Modification records:
━━━━━━━━━━━━━━━━━━━━━━━━━━━━━━

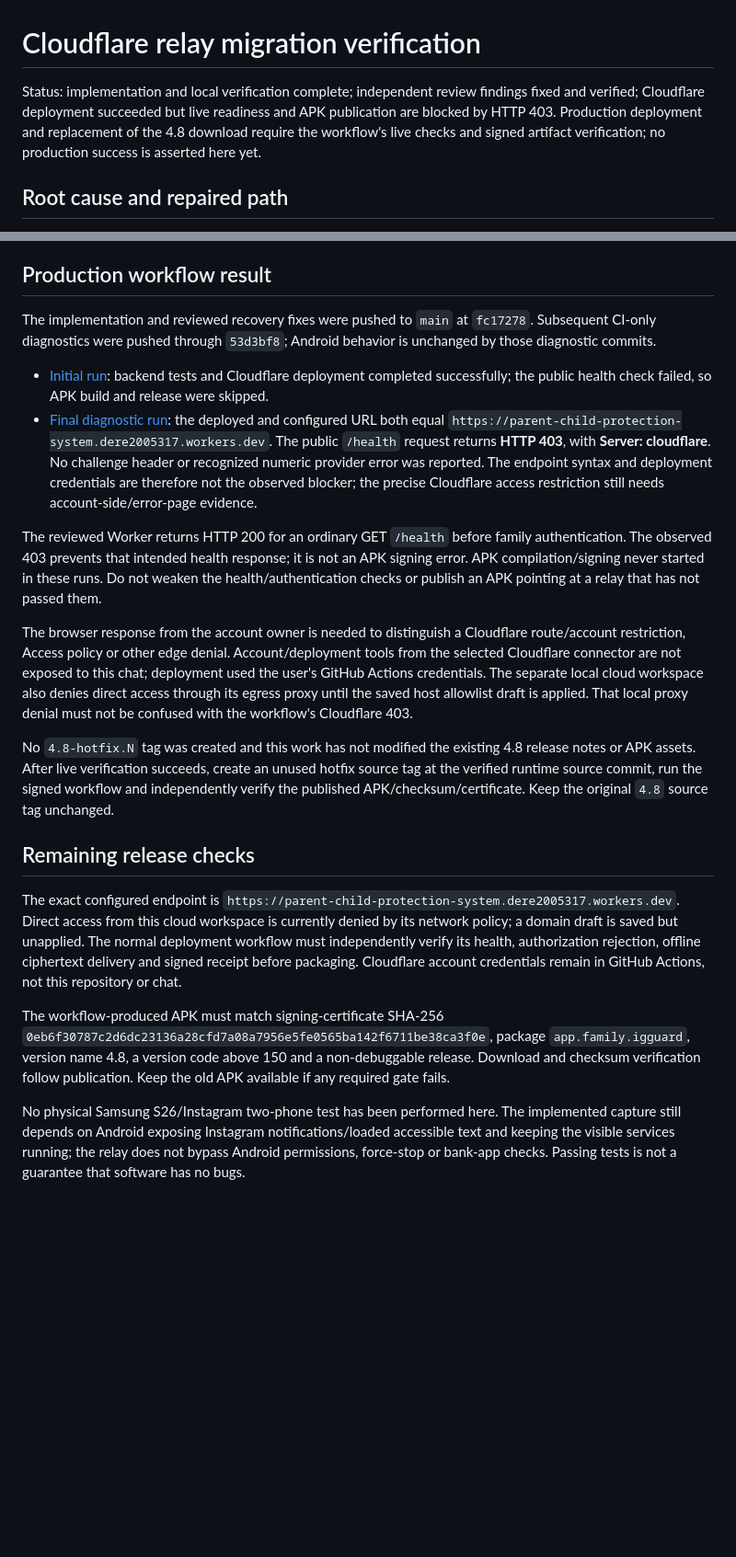
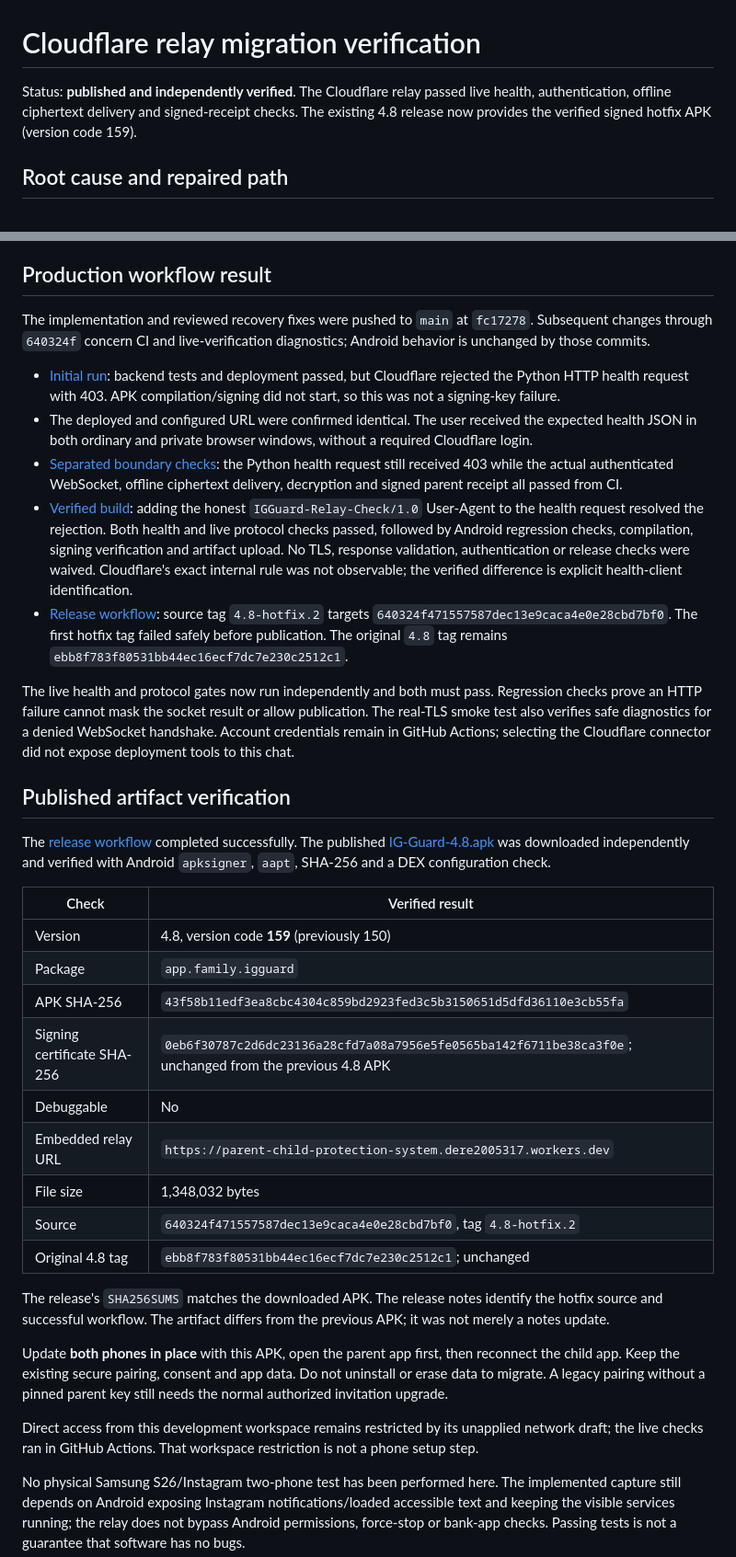
Before and after one commit to Derek317/Parent-Child-Protection-System, a Markdown page: docs/relay-migration-report.md, 2 parts joined by grey strips. Shown at 92% size. Rendered like a GitHub page; blank space fills up the shorter version.

Commit message:
docs: record published4.8 Cloudflare APK verification [skip ci]

```diff
--- a/docs/relay-migration-report.md
+++ b/docs/relay-migration-report.md
@@ -1,6 +1,6 @@
 # Cloudflare relay migration verification
 
-Status: implementation and local verification complete; independent review findings fixed and verified; Cloudflare deployment succeeded but live readiness and APK publication are blocked by HTTP 403. Production deployment and replacement of the 4.8 download require the workflow's live checks and signed artifact verification; no production success is asserted here yet.
+Status: **published and independently verified**. The Cloudflare relay passed live health, authentication, offline ciphertext delivery and signed-receipt checks. The existing 4.8 release now provides the verified signed hotfix APK (version code 159).
 
 ## Root cause and repaired path
 
@@ -49,21 +49,36 @@ The developer's backend can hold ciphertext and metadata. It is not a claim of n
 
 ## Production workflow result
 
-The implementation and reviewed recovery fixes were pushed to `main` at `fc17278`. Subsequent CI-only diagnostics were pushed through `53d3bf8`; Android behavior is unchanged by those diagnostic commits.
+The implementation and reviewed recovery fixes were pushed to `main` at `fc17278`. Subsequent changes through `640324f` concern CI and live-verification diagnostics; Android behavior is unchanged by those commits.
 
-- [Initial run](https://github.com/Derek317/Parent-Child-Protection-System/actions/runs/42500665435): backend tests and Cloudflare deployment completed successfully; the public health check failed, so APK build and release were skipped.
-- [Final diagnostic run](https://github.com/Derek317/Parent-Child-Protection-System/actions/runs/42501288915): the deployed and configured URL both equal `https://parent-child-protection-system.dere2005317.workers.dev`. The public `/health` request returns **HTTP 403**, with **Server: cloudflare**. No challenge header or recognized numeric provider error was reported. The endpoint syntax and deployment credentials are therefore not the observed blocker; the precise Cloudflare access restriction still needs account-side/error-page evidence.
+- [Initial run](https://github.com/Derek317/Parent-Child-Protection-System/actions/runs/42500665435): backend tests and deployment passed, but Cloudflare rejected the Python HTTP health request with 403. APK compilation/signing did not start, so this was not a signing-key failure.
+- The deployed and configured URL were confirmed identical. The user received the expected health JSON in both ordinary and private browser windows, without a required Cloudflare login.
+- [Separated boundary checks](https://github.com/Derek317/Parent-Child-Protection-System/actions/runs/42502215214): the Python health request still received 403 while the actual authenticated WebSocket, offline ciphertext delivery, decryption and signed parent receipt all passed from CI.
+- [Verified build](https://github.com/Derek317/Parent-Child-Protection-System/actions/runs/42502346523): adding the honest `IGGuard-Relay-Check/1.0` User-Agent to the health request resolved the rejection. Both health and live protocol checks passed, followed by Android regression checks, compilation, signing verification and artifact upload. No TLS, response validation, authentication or release checks were waived. Cloudflare's exact internal rule was not observable; the verified difference is explicit health-client identification.
+- [Release workflow](https://github.com/Derek317/Parent-Child-Protection-System/actions/runs/42502726914): source tag `4.8-hotfix.2` targets `640324f471557587dec13e9caca4e0e28cbd7bf0`. The first hotfix tag failed safely before publication. The original `4.8` tag remains `ebb8f783f80531bb44ec16ecf7dc7e230c2512c1`.
 
-The reviewed Worker returns HTTP 200 for an ordinary GET `/health` before family authentication. The observed 403 prevents that intended health response; it is not an APK signing error. APK compilation/signing never started in these runs. Do not weaken the health/authentication checks or publish an APK pointing at a relay that has not passed them.
+The live health and protocol gates now run independently and both must pass. Regression checks prove an HTTP failure cannot mask the socket result or allow publication. The real-TLS smoke test also verifies safe diagnostics for a denied WebSocket handshake. Account credentials remain in GitHub Actions; selecting the Cloudflare connector did not expose deployment tools to this chat.
 
-The browser response from the account owner is needed to distinguish a Cloudflare route/account restriction, Access policy or other edge denial. Account/deployment tools from the selected Cloudflare connector are not exposed to this chat; deployment used the user's GitHub Actions credentials. The separate local cloud workspace also denies direct access through its egress proxy until the saved host allowlist draft is applied. That local proxy denial must not be confused with the workflow's Cloudflare 403.
+## Published artifact verification
 
-No `4.8-hotfix.N` tag was created and this work has not modified the existing 4.8 release notes or APK assets. After live verification succeeds, create an unused hotfix source tag at the verified runtime source commit, run the signed workflow and independently verify the published APK/checksum/certificate. Keep the original `4.8` source tag unchanged.
+The [release workflow](https://github.com/Derek317/Parent-Child-Protection-System/actions/runs/42502726914) completed successfully. The published [IG-Guard-4.8.apk](https://github.com/Derek317/Parent-Child-Protection-System/releases/download/4.8/IG-Guard-4.8.apk) was downloaded independently and verified with Android `apksigner`, `aapt`, SHA-256 and a DEX configuration check.
 
-## Remaining release checks
+| Check | Verified result |
+| --- | --- |
+| Version | 4.8, version code **159** (previously 150) |
+| Package | `app.family.igguard` |
+| APK SHA-256 | `43f58b11edf3ea8cbc4304c859bd2923fed3c5b3150651d5dfd36110e3cb55fa` |
+| Signing certificate SHA-256 | `0eb6f30787c2d6dc23136a28cfd7a08a7956e5fe0565ba142f6711be38ca3f0e`; unchanged from the previous 4.8 APK |
+| Debuggable | No |
+| Embedded relay URL | `https://parent-child-protection-system.dere2005317.workers.dev` |
+| File size | 1,348,032 bytes |
+| Source | `640324f471557587dec13e9caca4e0e28cbd7bf0`, tag `4.8-hotfix.2` |
+| Original 4.8 tag | `ebb8f783f80531bb44ec16ecf7dc7e230c2512c1`; unchanged |
 
-The exact configured endpoint is `https://parent-child-protection-system.dere2005317.workers.dev`. Direct access from this cloud workspace is currently denied by its network policy; a domain draft is saved but unapplied. The normal deployment workflow must independently verify its health, authorization rejection, offline ciphertext delivery and signed receipt before packaging. Cloudflare account credentials remain in GitHub Actions, not this repository or chat.
+The release's `SHA256SUMS` matches the downloaded APK. The release notes identify the hotfix source and successful workflow. The artifact differs from the previous APK; it was not merely a notes update.
 
-The workflow-produced APK must match signing-certificate SHA-256 `0eb6f30787c2d6dc23136a28cfd7a08a7956e5fe0565ba142f6711be38ca3f0e`, package `app.family.igguard`, version name 4.8, a version code above 150 and a non-debuggable release. Download and checksum verification follow publication. Keep the old APK available if any required gate fails.
+Update **both phones in place** with this APK, open the parent app first, then reconnect the child app. Keep the existing secure pairing, consent and app data. Do not uninstall or erase data to migrate. A legacy pairing without a pinned parent key still needs the normal authorized invitation upgrade.
+
+Direct access from this development workspace remains restricted by its unapplied network draft; the live checks ran in GitHub Actions. That workspace restriction is not a phone setup step.
 
 No physical Samsung S26/Instagram two-phone test has been performed here. The implemented capture still depends on Android exposing Instagram notifications/loaded accessible text and keeping the visible services running; the relay does not bypass Android permissions, force-stop or bank-app checks. Passing tests is not a guarantee that software has no bugs.
```
Also changed, not shown: other parts of docs/relay-migration-report.md (+1 -1 lines), 1 other file.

━━━━━━━━━━━━━━━━━━━━━━━━━━━━━━

Instructions for the task: Reproduce each line of the records in which the word "reviewed" appears.

Exercise result:
-The implementation and reviewed recovery fixes were pushed to `main` at `fc17278`. Subsequent CI-only diagnostics were pushed through `53d3bf8`; Android behavior is unchanged by those diagnostic commits.
+The implementation and reviewed recovery fixes were pushed to `main` at `fc17278`. Subsequent changes through `640324f` concern CI and live-verification diagnostics; Android behavior is unchanged by those commits.
-The reviewed Worker returns HTTP 200 for an ordinary GET `/health` before family authentication. The observed 403 prevents that intended health response; it is not an APK signing error. APK compilation/signing never started in these runs. Do not weaken the health/authentication checks or publish an APK pointing at a relay that has not passed them.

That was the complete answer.